[Task requirements] Produce a verbatim copy of the data below that contains no pictures.

[Exercise inputs]

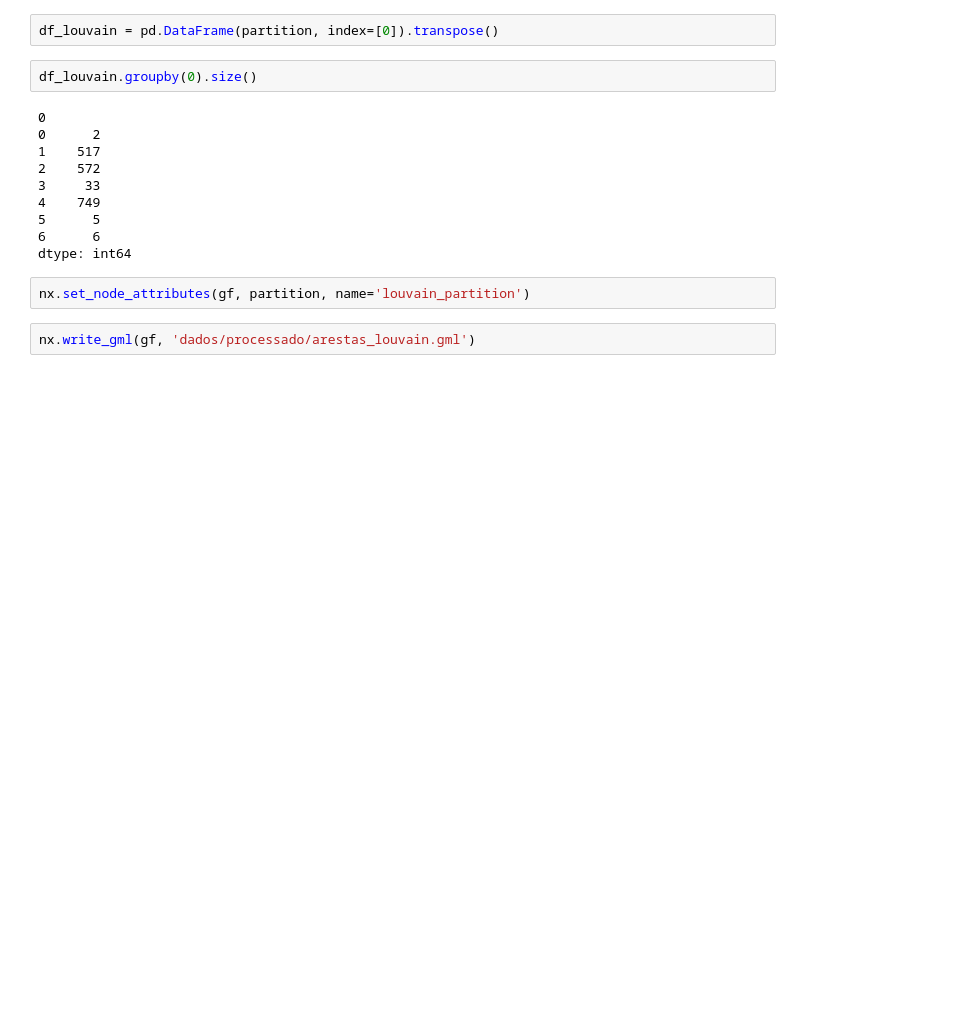
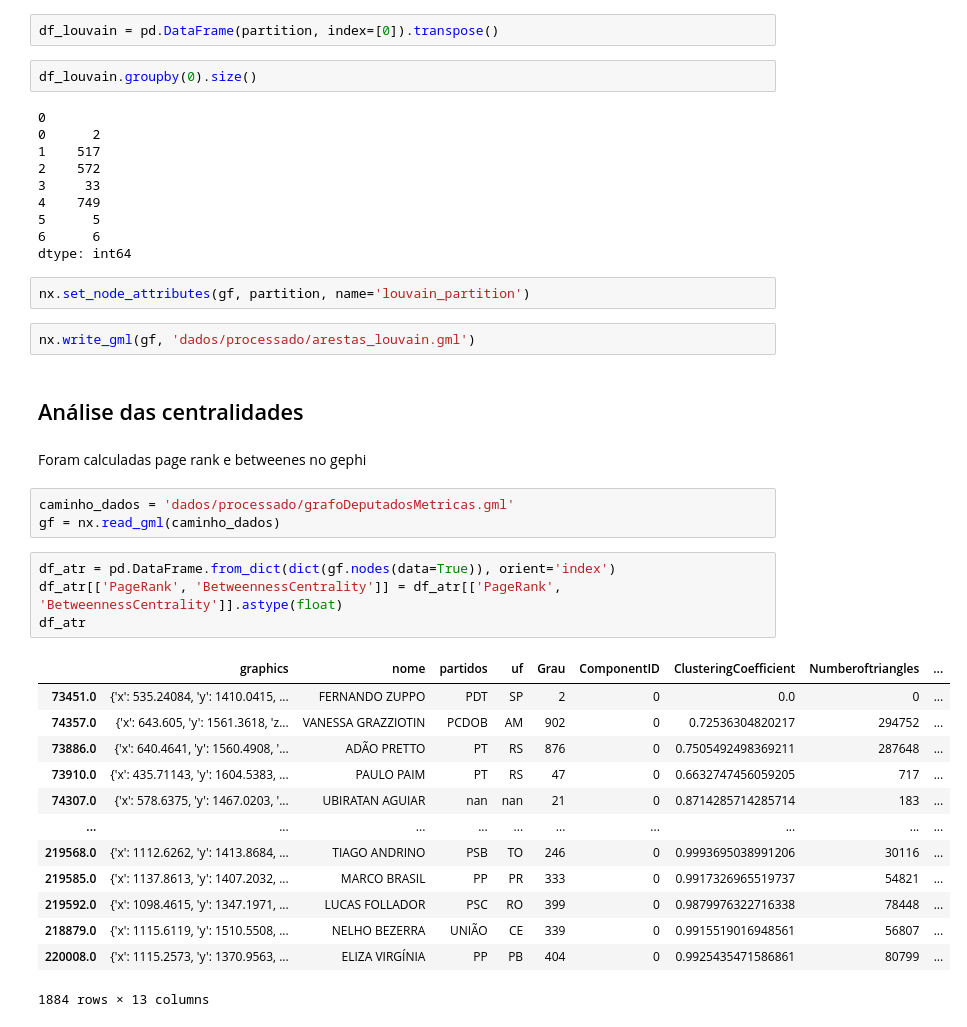
Before and after one commit to guilherme9718/rede-proposicoes-camara-federal, a Jupyter notebook: Análise da rede.ipynb, the cells around one changed output. Drawn from its saved outputs; the diff is of its cells as text; blank space fills up the shorter version.

Commit message:
Finalizar relatório e analizar centralidade de UF e partidos

```diff
--- a/Análise da rede.ipynb
+++ b/Análise da rede.ipynb
@@ -95,3 +95,28 @@ dtype: int64
 nx.set_node_attributes(gf, partition, name='louvain_partition')
 # %%
 nx.write_gml(gf, 'dados/processado/arestas_louvain.gml')
+# %% [markdown]
+## Análise das centralidades
+# %% [markdown]
+Foram calculadas page rank e betweenes no gephi
+# %%
+caminho_dados = 'dados/processado/grafoDeputadosMetricas.gml'
+gf = nx.read_gml(caminho_dados)
+# %%
+df_atr = pd.DataFrame.from_dict(dict(gf.nodes(data=True)), orient='index')
+df_atr[['PageRank', 'BetweennessCentrality']] = df_atr[['PageRank', 'BetweennessCentrality']].astype(float)
+df_atr
+# %% [output]
+|  | graphics | nome | partidos | uf | Grau | ComponentID | ClusteringCoefficient | Numberoftriangles | ... |
+| 73451.0 | {'x': 535.24084, 'y': 1410.0415, ... | FERNANDO ZUPPO | PDT | SP | 2 | 0 | 0.0 | 0 | ... |
+| 74357.0 | {'x': 643.605, 'y': 1561.3618, 'z... | VANESSA GRAZZIOTIN | PCDOB | AM | 902 | 0 | 0.72536304820217 | 294752 | ... |
+| 73886.0 | {'x': 640.4641, 'y': 1560.4908, '... | ADÃO PRETTO | PT | RS | 876 | 0 | 0.7505492498369211 | 287648 | ... |
+| 73910.0 | {'x': 435.71143, 'y': 1604.5383, ... | PAULO PAIM | PT | RS | 47 | 0 | 0.6632747456059205 | 717 | ... |
+| 74307.0 | {'x': 578.6375, 'y': 1467.0203, '... | UBIRATAN AGUIAR | nan | nan | 21 | 0 | 0.8714285714285714 | 183 | ... |
+| ... | ... | ... | ... | ... | ... | ... | ... | ... | ... |
+| 219568.0 | {'x': 1112.6262, 'y': 1413.8684, ... | TIAGO ANDRINO | PSB | TO | 246 | 0 | 0.9993695038991206 | 30116 | ... |
+| 219585.0 | {'x': 1137.8613, 'y': 1407.2032, ... | MARCO BRASIL | PP | PR | 333 | 0 | 0.9917326965519737 | 54821 | ... |
+| 219592.0 | {'x': 1098.4615, 'y': 1347.1971, ... | LUCAS FOLLADOR | PSC | RO | 399 | 0 | 0.9879976322716338 | 78448 | ... |
+| 218879.0 | {'x': 1115.6119, 'y': 1510.5508, ... | NELHO BEZERRA | UNIÃO | CE | 339 | 0 | 0.9915519016948561 | 56807 | ... |
+| 220008.0 | {'x': 1115.2573, 'y': 1370.9563, ... | ELIZA VIRGÍNIA | PP | PB | 404 | 0 | 0.9925435471586861 | 80799 | ... |
+1884 rows × 13 columns
```
Also changed, not shown: parts of 9 cells of this notebook, 5 other files.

[Your response]
Before and after one commit to guilherme9718/rede-proposicoes-camara-federal, a Jupyter notebook: Análise da rede.ipynb, the cells around one changed output. Drawn from its saved outputs; the diff is of its cells as text; blank space fills up the shorter version.

Commit message:
Finalizar relatório e analizar centralidade de UF e partidos

```diff
--- a/Análise da rede.ipynb
+++ b/Análise da rede.ipynb
@@ -95,3 +95,28 @@ dtype: int64
 nx.set_node_attributes(gf, partition, name='louvain_partition')
 # %%
 nx.write_gml(gf, 'dados/processado/arestas_louvain.gml')
+# %% [markdown]
+## Análise das centralidades
+# %% [markdown]
+Foram calculadas page rank e betweenes no gephi
+# %%
+caminho_dados = 'dados/processado/grafoDeputadosMetricas.gml'
+gf = nx.read_gml(caminho_dados)
+# %%
+df_atr = pd.DataFrame.from_dict(dict(gf.nodes(data=True)), orient='index')
+df_atr[['PageRank', 'BetweennessCentrality']] = df_atr[['PageRank', 'BetweennessCentrality']].astype(float)
+df_atr
+# %% [output]
+|  | graphics | nome | partidos | uf | Grau | ComponentID | ClusteringCoefficient | Numberoftriangles | ... |
+| 73451.0 | {'x': 535.24084, 'y': 1410.0415, ... | FERNANDO ZUPPO | PDT | SP | 2 | 0 | 0.0 | 0 | ... |
+| 74357.0 | {'x': 643.605, 'y': 1561.3618, 'z... | VANESSA GRAZZIOTIN | PCDOB | AM | 902 | 0 | 0.72536304820217 | 294752 | ... |
+| 73886.0 | {'x': 640.4641, 'y': 1560.4908, '... | ADÃO PRETTO | PT | RS | 876 | 0 | 0.7505492498369211 | 287648 | ... |
+| 73910.0 | {'x': 435.71143, 'y': 1604.5383, ... | PAULO PAIM | PT | RS | 47 | 0 | 0.6632747456059205 | 717 | ... |
+| 74307.0 | {'x': 578.6375, 'y': 1467.0203, '... | UBIRATAN AGUIAR | nan | nan | 21 | 0 | 0.8714285714285714 | 183 | ... |
+| ... | ... | ... | ... | ... | ... | ... | ... | ... | ... |
+| 219568.0 | {'x': 1112.6262, 'y': 1413.8684, ... | TIAGO ANDRINO | PSB | TO | 246 | 0 | 0.9993695038991206 | 30116 | ... |
+| 219585.0 | {'x': 1137.8613, 'y': 1407.2032, ... | MARCO BRASIL | PP | PR | 333 | 0 | 0.9917326965519737 | 54821 | ... |
+| 219592.0 | {'x': 1098.4615, 'y': 1347.1971, ... | LUCAS FOLLADOR | PSC | RO | 399 | 0 | 0.9879976322716338 | 78448 | ... |
+| 218879.0 | {'x': 1115.6119, 'y': 1510.5508, ... | NELHO BEZERRA | UNIÃO | CE | 339 | 0 | 0.9915519016948561 | 56807 | ... |
+| 220008.0 | {'x': 1115.2573, 'y': 1370.9563, ... | ELIZA VIRGÍNIA | PP | PB | 404 | 0 | 0.9925435471586861 | 80799 | ... |
+1884 rows × 13 columns
```
Also changed, not shown: parts of 9 cells of this notebook, 5 other files.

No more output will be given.